Made by Ruihao Ye
Create an animated work utilizing the editing style similar to Satoshi Kon with editing time, specifically a 3-4 minute short about a guy and a girl growing up and getting old.
Created: November 29th, 2016
As one of the major figures of the postmodernist movement in Japanese animated filmmaking, animator and director Satoshi Kon developed a name for himself in his decade of work. Throughout his four animated movies such as “Millennium Actress” to his serial animation “Paranoia Agent”, Kon demonstrated a style of cutting and editing of film unique in style and meaning. From themes of experience of time and space to the different lives individuals lead, his work utilizes such editing styles excellently in order to edit the space and time required to emphasize his points.
This piece intends to experiment with his style of editing with the medium of 3D animation and animated GIFs. By sending a character walking into the foreground, the background scene can “cut” in time when the foreground character passes over characters and space in the background. The intent is that each of the cuts is ambiguous in their relations to each other in time. The main difference between this piece and Kon’s style, besides visual quality, is that this piece uses the looping nature of the animated GIF as a final cut, as the repeat can be viewed as either a single loop or an endless cycle across time.

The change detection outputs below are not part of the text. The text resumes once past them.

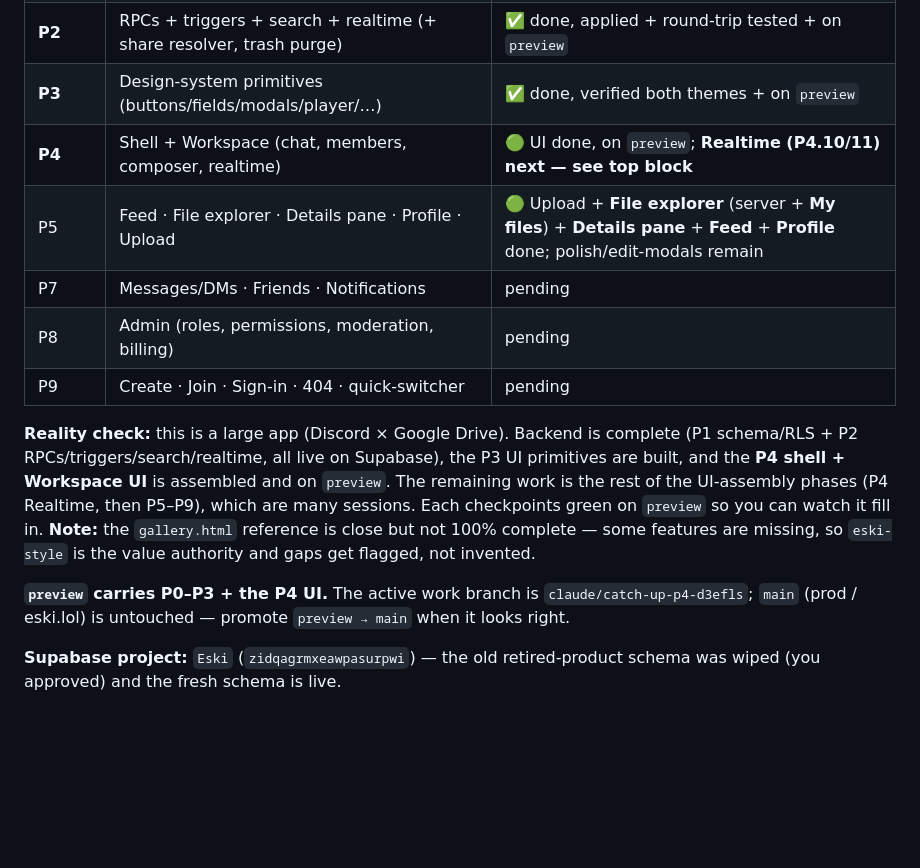
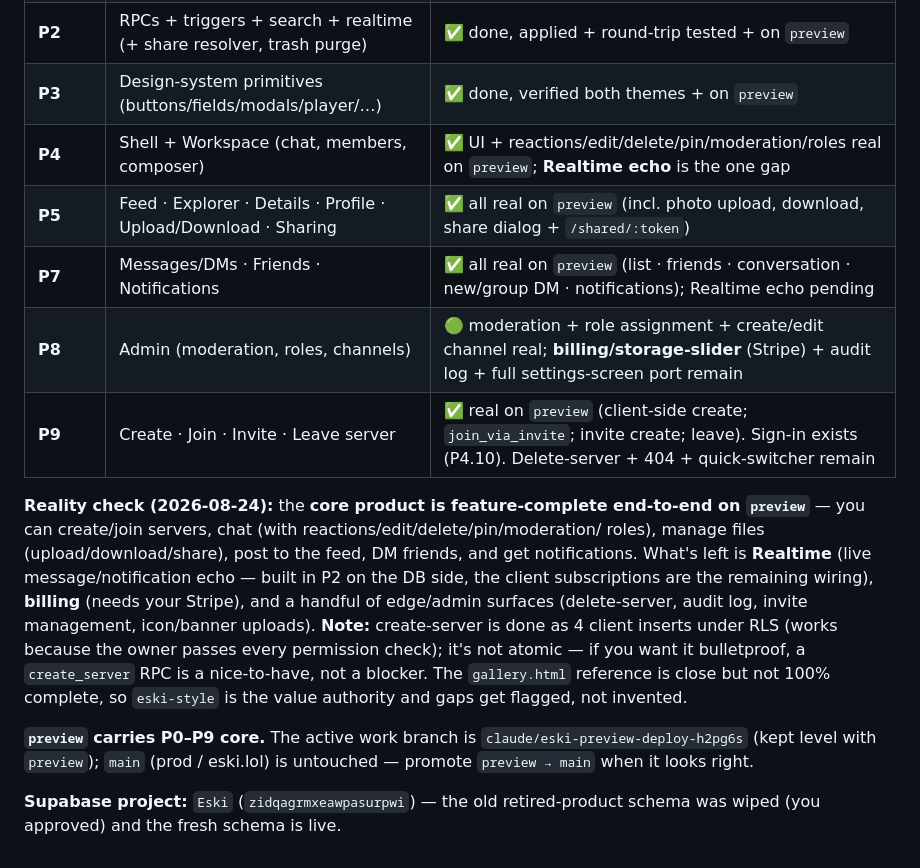
Before and after one commit to freshstart17173-sketch/eski, a Markdown page: docs/OWNER-TODO.md, the part around the change. Rendered like a GitHub page; blank space fills up the shorter version.

```diff
--- a/docs/OWNER-TODO.md
+++ b/docs/OWNER-TODO.md
@@ -114,23 +114,26 @@ and replica identity were set up in P2 (no action from you there).
 | **P1** | Schema + RLS — ~41 tables, all policies, allow/deny tested | ✅ done, applied + on `preview` |
 | **P2** | RPCs + triggers + search + realtime (+ share resolver, trash purge) | ✅ done, applied + round-trip tested + on `preview` |
 | **P3** | Design-system primitives (buttons/fields/modals/player/…) | ✅ done, verified both themes + on `preview` |
-| **P4** | Shell + Workspace (chat, members, composer, realtime) | 🟢 UI done, on `preview`; **Realtime (P4.10/11) next — see top block** |
-| P5 | Feed · File explorer · Details pane · Profile · Upload | 🟢 Upload + **File explorer** (server + **My files**) + **Details pane** + **Feed** + **Profile** done; polish/edit-modals remain |
-| P7 | Messages/DMs · Friends · Notifications | pending |
-| P8 | Admin (roles, permissions, moderation, billing) | pending |
-| P9 | Create · Join · Sign-in · 404 · quick-switcher | pending |
+| **P4** | Shell + Workspace (chat, members, composer) | ✅ UI + reactions/edit/delete/pin/moderation/roles real on `preview`; **Realtime echo** is the one gap |
+| **P5** | Feed · Explorer · Details · Profile · Upload/Download · Sharing | ✅ all real on `preview` (incl. photo upload, download, share dialog + `/shared/:token`) |
+| **P7** | Messages/DMs · Friends · Notifications | ✅ all real on `preview` (list · friends · conversation · new/group DM · notifications); Realtime echo pending |
+| **P8** | Admin (moderation, roles, channels) | 🟢 moderation + role assignment + create/edit channel real; **billing/storage-slider** (Stripe) + audit log + full settings-screen port remain |
+| **P9** | Create · Join · Invite · Leave server | ✅ real on `preview` (client-side create; `join_via_invite`; invite create; leave). Sign-in exists (P4.10). Delete-server + 404 + quick-switcher remain |
 
-**Reality check:** this is a large app (Discord × Google Drive). Backend is complete
-(P1 schema/RLS + P2 RPCs/triggers/search/realtime, all live on Supabase), the P3 UI
-primitives are built, and the **P4 shell + Workspace UI** is assembled and on `preview`.
-The remaining work is the rest of the UI-assembly phases (P4 Realtime, then P5–P9),
-which are many sessions. Each checkpoints green on `preview` so you can watch it fill
-in. **Note:** the `gallery.html` reference is close but not 100% complete — some
-features are missing, so `eski-style` is the value authority and gaps get flagged,
-not invented.
+**Reality check (2026-08-24):** the **core product is feature-complete end-to-end on
+`preview`** — you can create/join servers, chat (with reactions/edit/delete/pin/moderation/
+roles), manage files (upload/download/share), post to the feed, DM friends, and get
+notifications. What's left is **Realtime** (live message/notification echo — built in P2 on the
+DB side, the client subscriptions are the remaining wiring), **billing** (needs your Stripe),
+and a handful of edge/admin surfaces (delete-server, audit log, invite management, icon/banner
+uploads). **Note:** create-server is done as 4 client inserts under RLS (works because the owner
+passes every permission check); it's not atomic — if you want it bulletproof, a `create_server`
+RPC is a nice-to-have, not a blocker. The `gallery.html` reference is close but not 100%
+complete, so `eski-style` is the value authority and gaps get flagged, not invented.
 
-**`preview` carries P0–P3 + the P4 UI.** The active work branch is
-`claude/catch-up-p4-d3efls`; `main` (prod / eski.lol) is untouched — promote
+**`preview` carries P0–P9 core.** The active work branch is
+`claude/eski-preview-deploy-h2pg6s` (kept level with `preview`); `main` (prod / eski.lol) is
+untouched — promote
 `preview → main` when it looks right.
 
 **Supabase project:** `Eski` (`zidqagrmxeawpasurpwi`) — the old retired-product schema
```
Also changed, not shown: docs/BUILDLOG.md (+28 -1 lines).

In a similar fashion to Satoshi Kon, the piece intends to use those cuts as enhancement to the message; people’s relationships can change across changes in time of any size. However, it also suggests that not everything changes; the bench and vending machine continue to exist in the same locations, and the person walking back and forth in front of the camera follows repeating paths in space.
The final result of the project ended up being a 14 second blocked out animated gif. The animation was done in the 3D software Autodesk Maya 2016, with the rendered image sequence turned into a 24 frame video in ImageJ and finally turned into a GIF using Gifrocket. For the character models, I used the Morpheus Rig 1.0. Below is a bit of concept sketching and storyboards, as well as a screenshot of the scene, and finally the completed GIF/video.
The intention behind this piece is to experiment with Satoshi Kon's cutting style and meanings, as well as revisit the ideas presented in Module 2 with regards to spreadability of media. Specifically, I wanted to imitate his style of cutting time using a unique style of cut while at the same time making the actual cut in time significant. With regards to spreadability, initially I wanted to create a video, but considering time constraints and actual spreadability, I decided to make a GIF. Although it does not have the direct benefits seen through spreadability of media seen in YouTube or other video avenues, as a GIF spreadability is likely easier.
Editing: "Perfect Blue" Satoshi Kon
Satoshi Kon is well known for his unique editing style, built upon the styles seen in early cyberpunk movies. As outlined in the video by YouTuber Tony Zhou below, what he excels at is editing space and time, giving the viewer a sense of space and time through his editing.
The specific cut that will be the foundation to what I plan to use in this piece is a cut from Perfect Blue, in which a person passing in front of the "camera" works as a wipe, transitioning from one moment in time to another distant one. The whole of the movie Perfect Blue is also an excellent example as to how Kon edits time in his movies, as scene conclusions are reframed through a cut as the beginning of another at a different time.
I plan to utilize the specific transition by using a person to wipe between scenes in an attempt to apply Kon's style to a short film. There are two underlying reasons for this choice.
First is that it adds more emphasis on the viewer being the camera, a voyeur onto the life of two people.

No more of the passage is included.